Photo By: Army Sgt. Devon Bistarkey, Maryland Army National Guard
VIRIN: 200414-Z-GG979-005M
Masked soldier talks on a cellphone at a desk.
Masked Call
Army Capt. Maya Nabors, a medical detachment representative assigned to the Maryland Army National Guard Medical Detachment, conducts an initial assessment by telephone at Camp Fretterd Military Reservation in Reisterstown, Md., with a nursing home facility to proactively support the Maryland Department of Health in the state's COVID-19 mitigation and suppression efforts, April 8, 2020.
Photo By: Army 1st Lt. Jennifer Alston, Maryland Army National Guard
VIRIN: 200408-A-UT495-711M

The behavioral health professionals are particularly important, the doctor said. "People need to be reassured," he explained. "They are experts at post-traumatic stress and are extremely well received."

Allely said the guardsmen do COVID-19 testing and turn the tests over to the Maryland Department of Health, which runs the tests at 10 a.m. daily. Results are provided the same day. The staff in the skilled-nursing homes he's visited are professionals and don't often get the credit due them, he added.

The health of the guardsmen is also important, he told reporters, noting that he's trying to ensure people are not working long hours and becoming fatigued. "This is not a sprint; it's a marathon," he said. "I take this very seriously."

A soldier wearing a face mask writes as he talks on a telephone.
Medical Assessment
Air Force Capt.
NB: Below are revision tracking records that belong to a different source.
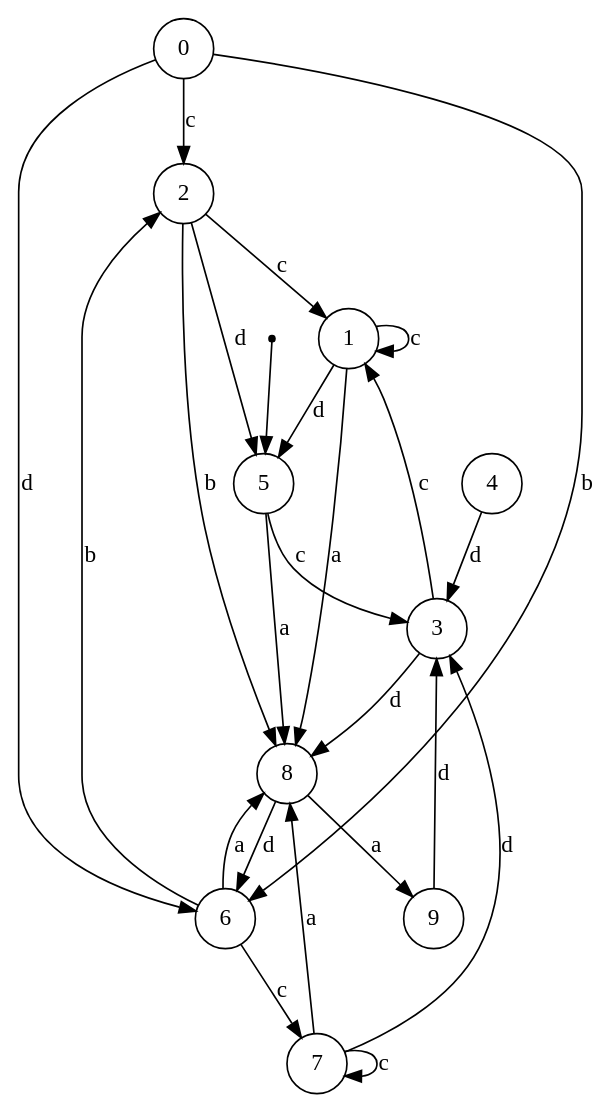
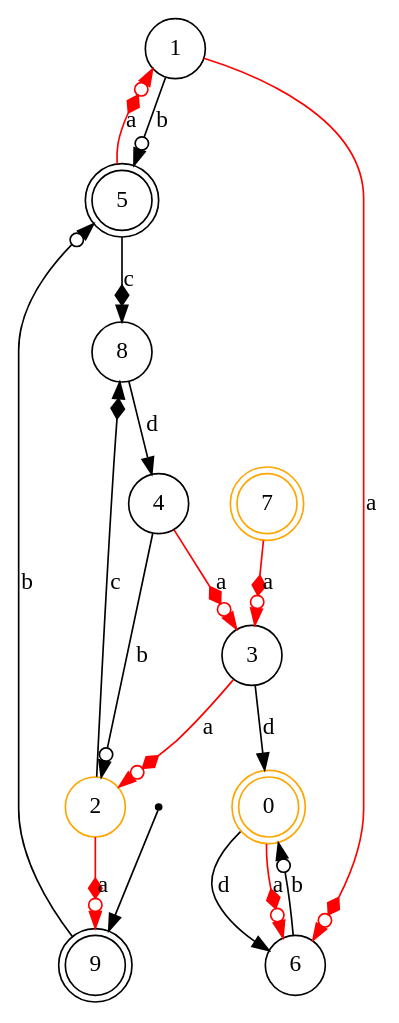
One commit to Reithger/Finite-State-Machine-Model changed the diagram in dotsource.dot. Above: the diagram before and after it, drawn with Graphviz. The commit also changed 56 other files, not shown here.

```diff
--- a/dotsource.dot
+++ b/dotsource.dot
@@ -1,37 +1,30 @@
 digraph G {
-"0"[shape = circle color = "black"];
+"0"[shape = doublecircle color = "orange"];
 "1"[shape = circle color = "black"];
-"2"[shape = circle color = "black"];
+"2"[shape = circle color = "orange"];
 "3"[shape = circle color = "black"];
 "4"[shape = circle color = "black"];
-"5"[shape = circle color = "black"];
-"___NEVER_USE_THIS_NAME___5"[fontSize = 1 shape = point]; 
-{"___NEVER_USE_THIS_NAME___5"}->{"5"}; 
+"5"[shape = doublecircle color = "black"];
 "6"[shape = circle color = "black"];
-"7"[shape = circle color = "black"];
+"7"[shape = doublecircle color = "orange"];
 "8"[shape = circle color = "black"];
-"9"[shape = circle color = "black"];
-"5"->{"3"} [label = "c" color = "black" arrowhead = "normal" ]; 
-"5"->{"8"} [label = "a" color = "black" arrowhead = "normal" ]; 
-"9"->{"3"} [label = "d" color = "black" arrowhead = "normal" ]; 
-"8"->{"6"} [label = "d" color = "black" arrowhead = "normal" ]; 
-"8"->{"9"} [label = "a" color = "black" arrowhead = "normal" ]; 
-"3"->{"8"} [label = "d" color = "black" arrowhead = "normal" ]; 
-"3"->{"1"} [label = "c" color = "black" arrowhead = "normal" ]; 
-"6"->{"8"} [label = "a" color = "black" arrowhead = "normal" ]; 
-"6"->{"2"} [label = "b" color = "black" arrowhead = "normal" ]; 
-"6"->{"7"} [label = "c" color = "black" arrowhead = "normal" ]; 
-"4"->{"3"} [label = "d" color = "black" arrowhead = "normal" ]; 
-"1"->{"8"} [label = "a" color = "black" arrowhead = "normal" ]; 
-"1"->{"1"} [label = "c" color = "black" arrowhead = "normal" ]; 
-"1"->{"5"} [label = "d" color = "black" arrowhead = "normal" ]; 
-"2"->{"8"} [label = "b" color = "black" arrowhead = "normal" ]; 
-"2"->{"1"} [label = "c" color = "black" arrowhead = "normal" ]; 
-"2"->{"5"} [label = "d" color = "black" arrowhead = "normal" ]; 
-"0"->{"6"} [label = "b" color = "black" arrowhead = "normal" ]; 
+"9"[shape = doublecircle color = "black"];
+"___NEVER_USE_THIS_NAME___9"[fontSize = 1 shape = point]; 
+{"___NEVER_USE_THIS_NAME___9"}->{"9"}; 
+"2"->{"9"} [label = "a" color = "red" arrowhead = "normalodotdiamond" ]; 
+"2"->{"8"} [label = "c" color = "black" arrowhead = "normaldiamond" ]; 
+"5"->{"8"} [label = "c" color = "black" arrowhead = "normaldiamond" ]; 
+"5"->{"1"} [label = "a" color = "red" arrowhead = "normalodotdiamond" ]; 
+"4"->{"3"} [label = "a" color = "red" arrowhead = "normalodotdiamond" ]; 
+"4"->{"2"} [label = "b" color = "black" arrowhead = "normalodot" ]; 
+"9"->{"5"} [label = "b" color = "black" arrowhead = "normalodot" ]; 
+"1"->{"6"} [label = "a" color = "red" arrowhead = "normalodotdiamond" ]; 
+"1"->{"5"} [label = "b" color = "black" arrowhead = "normalodot" ]; 
+"6"->{"0"} [label = "b" color = "black" arrowhead = "normalodot" ]; 
 "0"->{"6"} [label = "d" color = "black" arrowhead = "normal" ]; 
-"0"->{"2"} [label = "c" color = "black" arrowhead = "normal" ]; 
-"7"->{"3"} [label = "d" color = "black" arrowhead = "normal" ]; 
-"7"->{"7"} [label = "c" color = "black" arrowhead = "normal" ]; 
-"7"->{"8"} [label = "a" color = "black" arrowhead = "normal" ]; 
+"0"->{"6"} [label = "a" color = "red" arrowhead = "normalodotdiamond" ]; 
+"7"->{"3"} [label = "a" color = "red" arrowhead = "normalodotdiamond" ]; 
+"3"->{"2"} [label = "a" color = "red" arrowhead = "normalodotdiamond" ]; 
+"3"->{"0"} [label = "d" color = "black" arrowhead = "normal" ]; 
+"8"->{"4"} [label = "d" color = "black" arrowhead = "normal" ]; 
 }
```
Brett Vallecillo, a public health officer assigned to the Maryland Air National Guard’s 175th Medical Group, conducts an initial COVID-19 assessment by telephone at Camp Fretterd Military Reservation in Reisterstown, Md. with a nursing home facility to support the Maryland Department of Health in the state's COVID-19 mitigation and suppression efforts, April 8, 2020.
Photo By: Army 1st Lt. Jennifer Alston, Maryland Army National Guard
VIRIN: 200408-A-UT495-215M

The Maryland Guard also is supporting food distribution missions throughout the state. "For us, it's not just about handing out food," Allely said. "It's about being there in any way we can help."

Noting that the virtual online community is important to efforts to stop COVID-19, the state surgeon said guard officials are working cyber threat issues, ensuring that information is accurate and that people stay connected.